TTP399 is an oral, small molecule, liver selective glucokinase activator being evaluated for the treatment of type 1 diabetes mellitus. TTP399 is currently being studied in the SimpliciT-1 Study, a phase 2 trial in patients with type 1 diabetes as an add-on to insulin therapy. For additional information on the study, refer to NCT03335371 at Clinicaltrials.gov.

Part 1 of the two-part Simplici-T1 Study achieved positive topline results. In this double-blind, placebo-controlled 12-week trial, the baseline mean HbA1c for the groups treated with TTP399 and placebo was 7.3% and 7.4%, respectively. Patients treated with TTP399 (n=8) showed a statistically significant mean reduction in HbA1c of 0.6% at 12 weeks, while the group treated with placebo (n=11) showed a mean increase in HbA1c of 0.1%, resulting in a mean improvement of 0.7% in the TTP399 group relative to the placebo group (p=0.03). TTP399 treatment increased Time in Range from baseline to end of treatment by 11% (2.7 hours) (p=0.055) per day (24 hours), and by 12% (1.7 hours) (p=0.04) during the critical waking hours (7am-9pm) relative to placebo, without increasing time in hypoglycemia. TTP399 treatment also reduced the total daily mealtime bolus insulin dose by 23% compared to 4% for placebo while significantly improving glycemic control. TTP399 was well tolerated in the study, with no serious adverse event reported, and no report of diabetic ketoacidosis or severe hypoglycemia. Patients in the treatment group experienced fewer Level 1 (≥54-70 mg/dl) and Level 2 (<54 mg/dl) hypoglycemic events than patients in the placebo group

TTP399 also completed a 6 month phase 2 trial in patients with type 2 diabetes where it achieved statistically significant reductions in HbA1c with negligible incidences of hypoglycemia and hyperlipidemia.

Glucokinase (GK) is a key regulator of glucose homeostasis and acts as the physiological glucose sensor, changing its conformation, activity, and/or intracellular location in parallel with changes in glucose concentrations.

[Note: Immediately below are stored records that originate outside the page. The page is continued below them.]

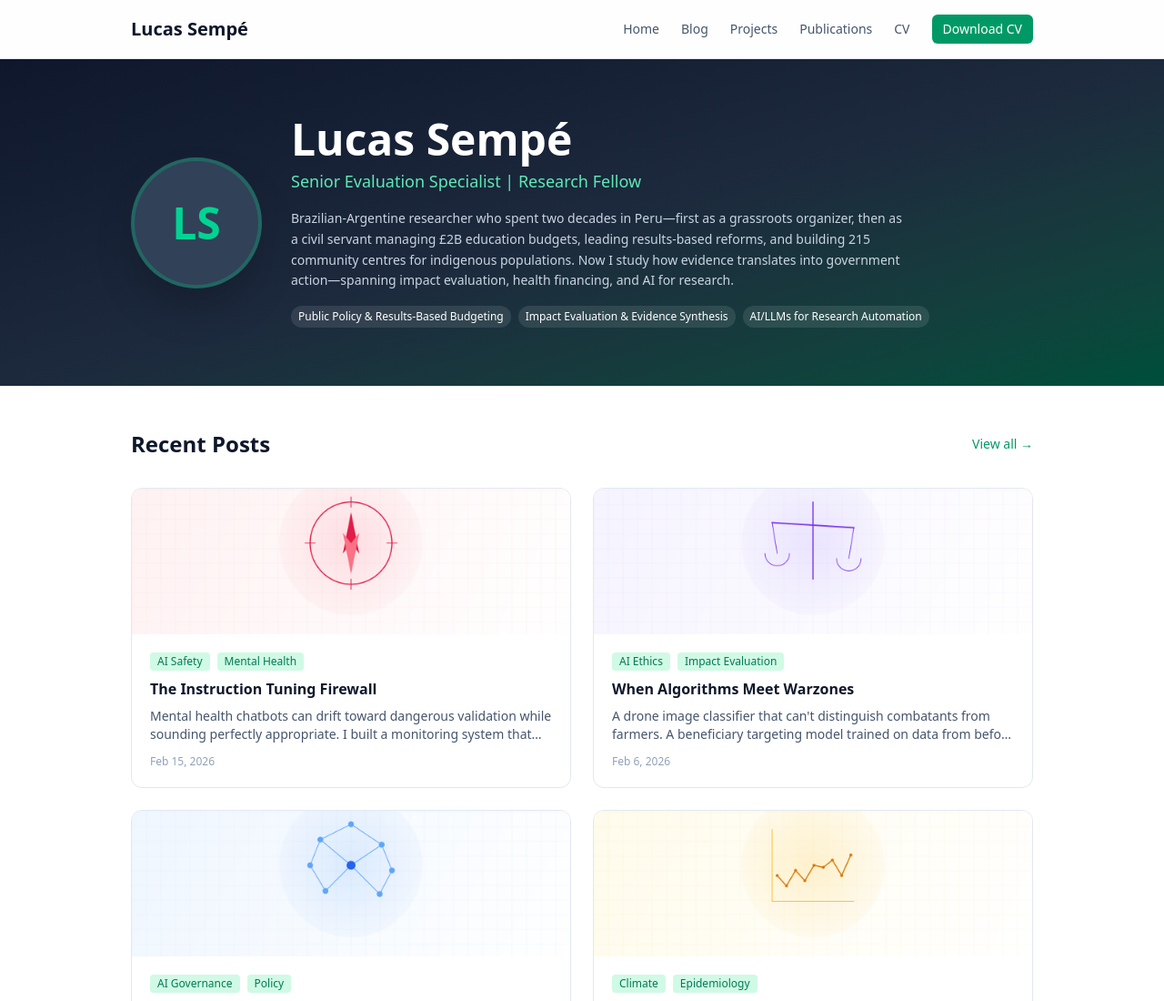
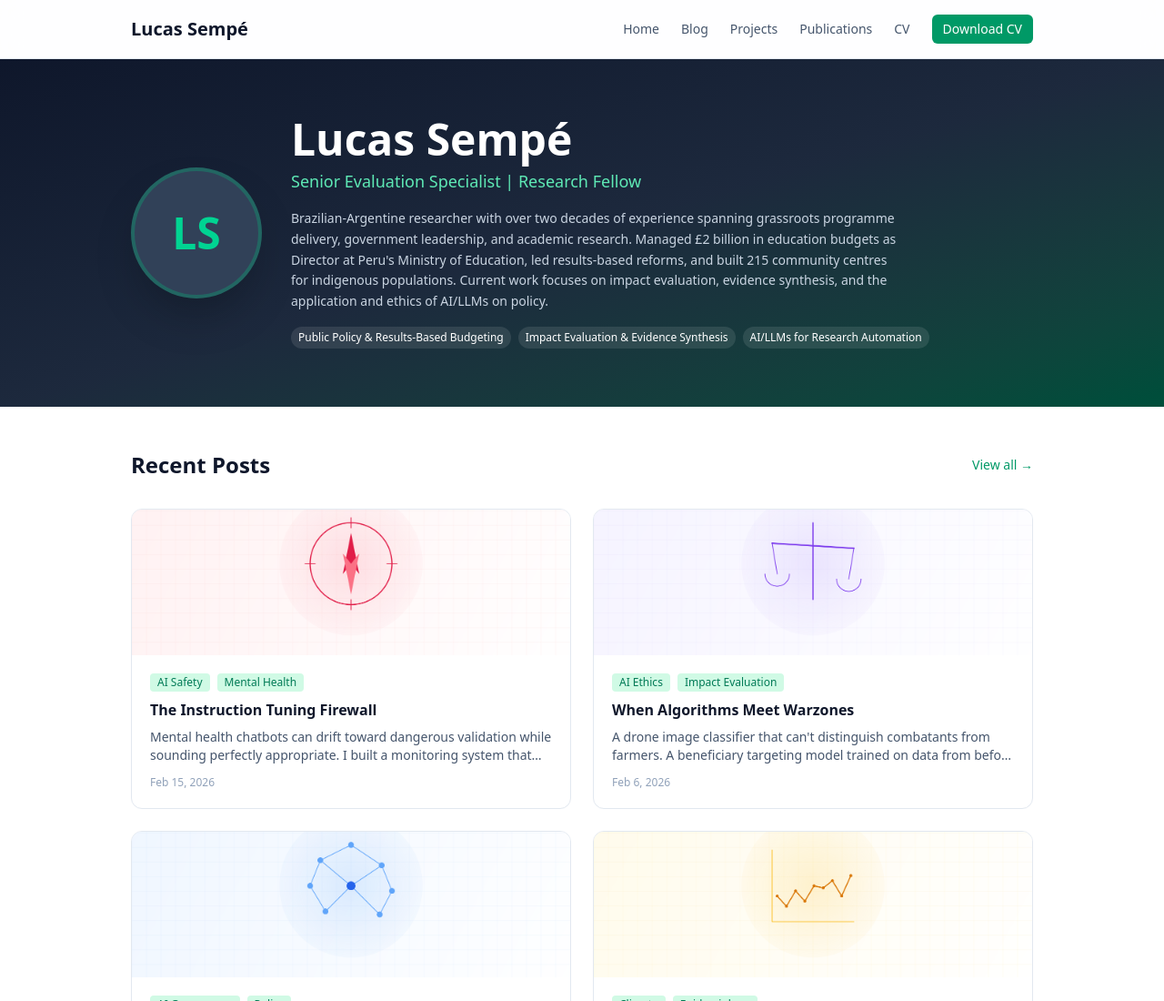
Before and after one commit to lsempe77/lsempe77.github.io, an Astro site: page / in a window 1280 px wide. Shown: the top 1100 px of the page at 91% size. Built offline with nearby package versions, Linux system fonts and the light colour scheme; Astro itself is replaced by a stand-in of ours.

Commit message:
Update bio text

```diff
--- a/src/pages/index.astro
+++ b/src/pages/index.astro
@@ -69,7 +69,7 @@ const skills = [
   },
 ];
 
-const bio = `Brazilian-Argentine researcher who spent two decades in Peru—first as a grassroots organizer, then as a civil servant managing £2B education budgets, leading results-based reforms, and building 215 community centres for indigenous populations. Now I study how evidence translates into government action—spanning impact evaluation, health financing, and AI for research.`;
+const bio = `Brazilian-Argentine researcher with over two decades of experience spanning grassroots programme delivery, government leadership, and academic research. Managed £2 billion in education budgets as Director at Peru's Ministry of Education, led results-based reforms, and built 215 community centres for indigenous populations. Current work focuses on impact evaluation, evidence synthesis, and the application and ethics of AI/LLMs on policy.`;
 ---
 
 <Layout title="Home">
```
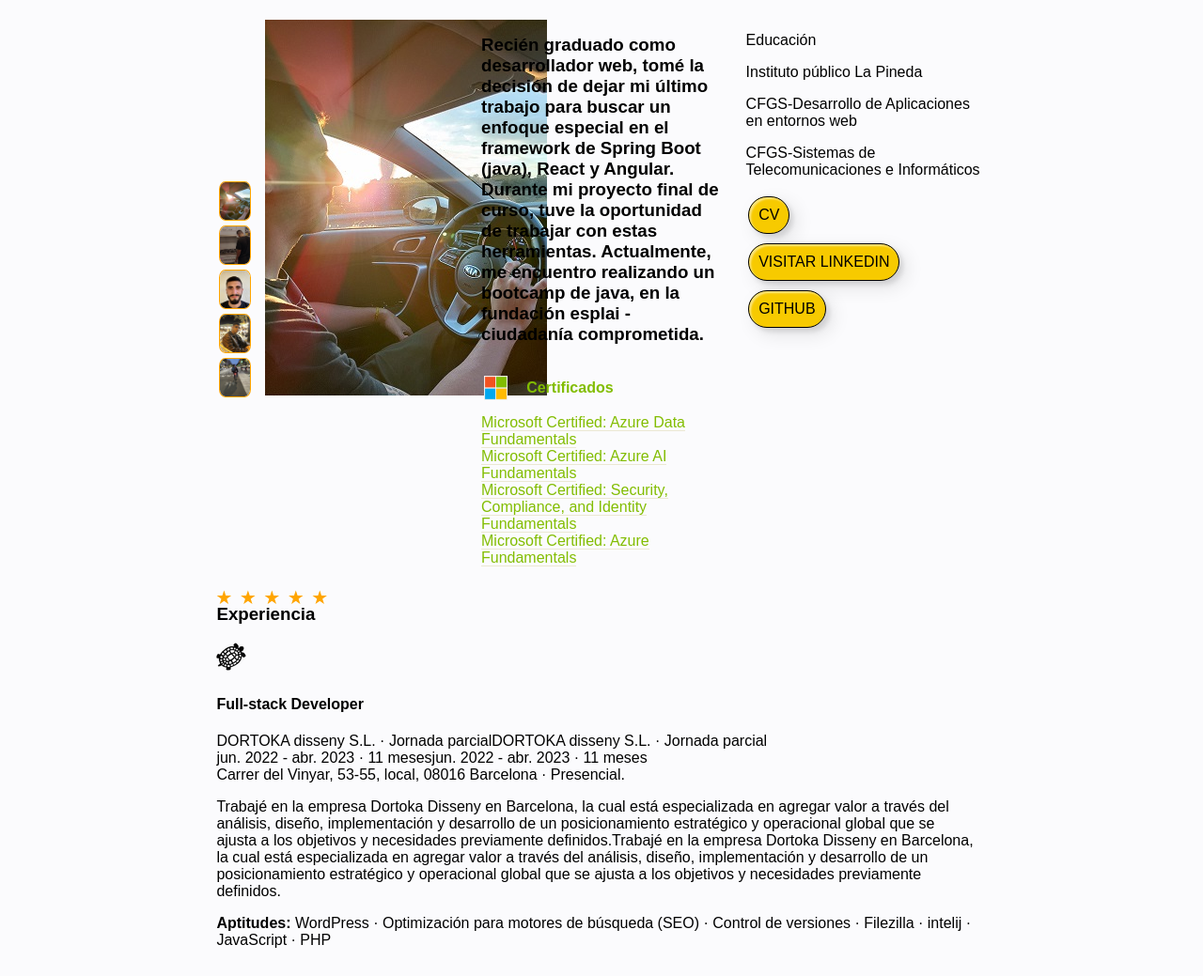
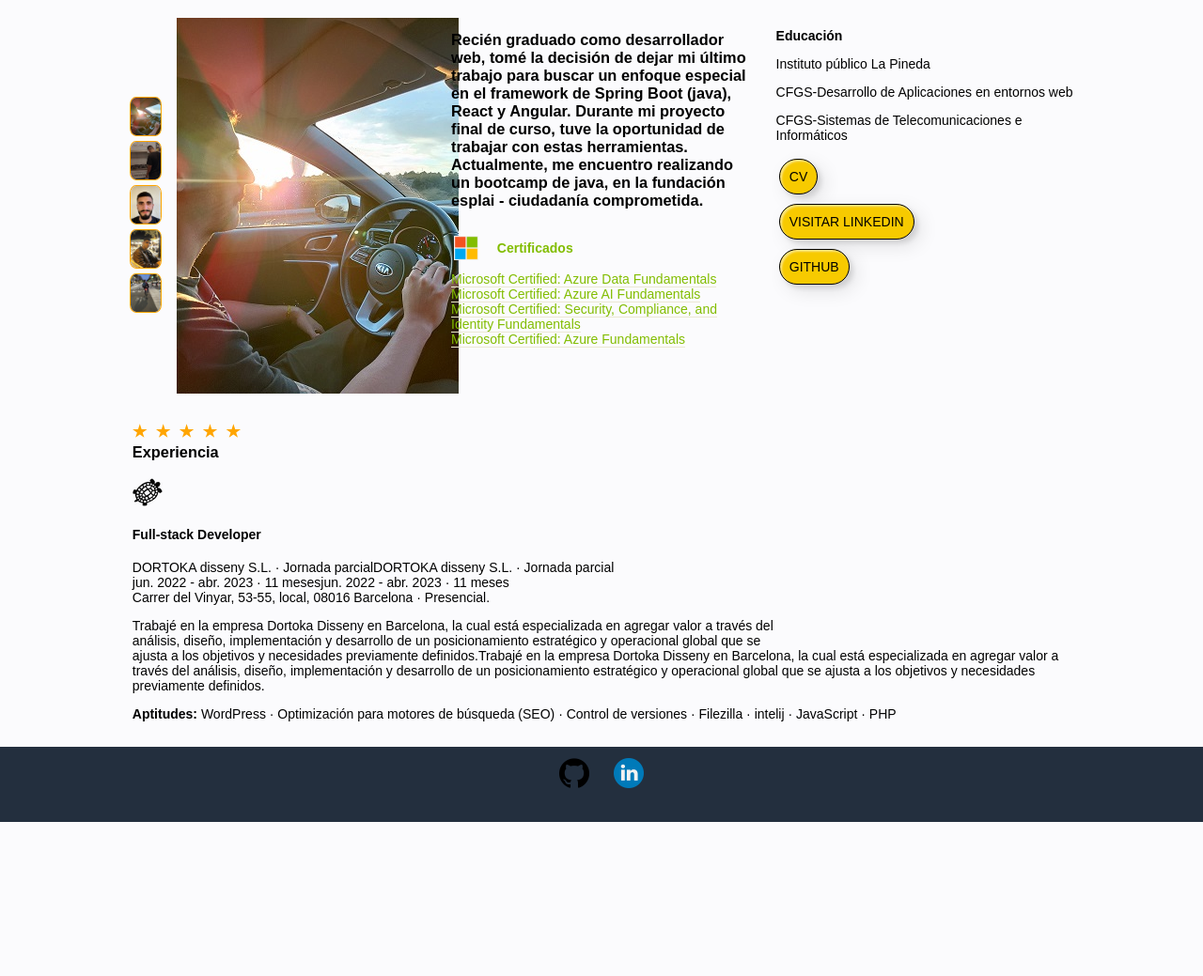
Before and after one commit to civic100/victorzon.es, a plain HTML site: page index.html in a window 1280 px wide. Shown: the part 114-1153 px from the top of the page at 94% size. After the commit the page ends 989 px from the top, so only its background shows below. Drawn offline with Linux system fonts and the light colour scheme; a web font is replaced by a local one.

Commit message:
finalizado

```diff
--- a/index.html
+++ b/index.html
@@ -130,7 +130,7 @@
             </div>
 
             <div class="more-info">
-                <p>Educación</p>
+                <strong><p>Educación</p></strong>
                 <p>Instituto público La Pineda</p>
                 <p>CFGS-Desarrollo de Aplicaciones en entornos web</p>
                 <p>CFGS-Sistemas de Telecomunicaciones e Informáticos</p>
@@ -173,7 +173,12 @@
             </div>
         </div>
     </main>
-    <footer></footer>
+    <footer>
+        <div class="footer-logos">
+            <a href="https://github.com/civic100" target="_blank"> <img src="img/logo/github-logo_icon.png" alt=""> </a>
+            <a href="https://www.linkedin.com/in/lopez-lopez-victor/" target="_blank"> <img src="img/logo/linkedin_icon.png" alt=""> </a>
+        </div>
+    </footer>
 </body>
    <script src="js/script.js"></script>
 </html>
--- a/style/style.css
+++ b/style/style.css
@@ -23,6 +23,14 @@
 body.dark-mode {
     background-color: #000;
     color: #FFF;
+
+    & .container-valoraciones{
+
+        & img{
+            background-color: var(--color-white);
+        }
+    }
+
 }
 
 .container-menu {
@@ -280,4 +288,53 @@
     & .valoraciones-texto{
         margin-top: -50px;
     }
+
 }
+
+footer{
+    background-color: rgb(35, 47, 62);
+    height: 10vh;
+    & .footer-logos{
+        display: flex;
+        justify-content: center;
+
+        & a{
+            padding: 1%;
+        }
+
+        & img:hover{
+            box-shadow: 1px 1px 0px #999,
+                2px 2px 0px #999,
+                3px 3px 0px #999,
+                4px 4px 0px #999,
+                5px 5px 0px #999,
+                6px 6px 0px #999;
+        }
+
+
+    }
+
+}
+
+@media screen and (max-width: 1366px) {
+    body {
+        font-size: 14px;
+    }
+
+    .container-main{
+        & div{
+            width: 25vw;
+        }
+    }
+
+    .container-valoraciones{
+        & div{
+            width: 78vw;
+        }
+        & .valoraciones-texto{
+            margin-top: -40px;
+        }
+    }
+
+
+}
```
Also changed, not shown: img/logo/github-logo_icon.png (added), img/logo/linkedin_icon.png (added).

GK has two main distinctive characteristics that make it a good choice for blood glucose control. First, its expression is mostly limited to tissues that require glucose-sensing (mainly liver and pancreatic β-cells). Second, GK is able to sense changes in serum glucose levels and modulate changes in liver glucose metabolism that in turn regulate the balance between hepatic glucose production (HGP) and glucose consumption, and to modulate changes in insulin secretion by the beta-cells. The concept of GK activation for the treatment of diabetes is attractive because it has proven to be effective and safe in normalizing glycemia in animal models of type 1 and type 2 diabetes by a mechanism entirely distinct from the action of antidiabetic therapies currently on the market.

Publications

Links to the following publications and presentations, which are located on outside websites, are provided for informational purposes only and do not constitute the opinions or views of vTv Therapeutics

Presentations and Posters

Links to the following publications and presentations, which are located on outside websites, are provided for informational purposes only and do not constitute the opinions or views of vTv Therapeutics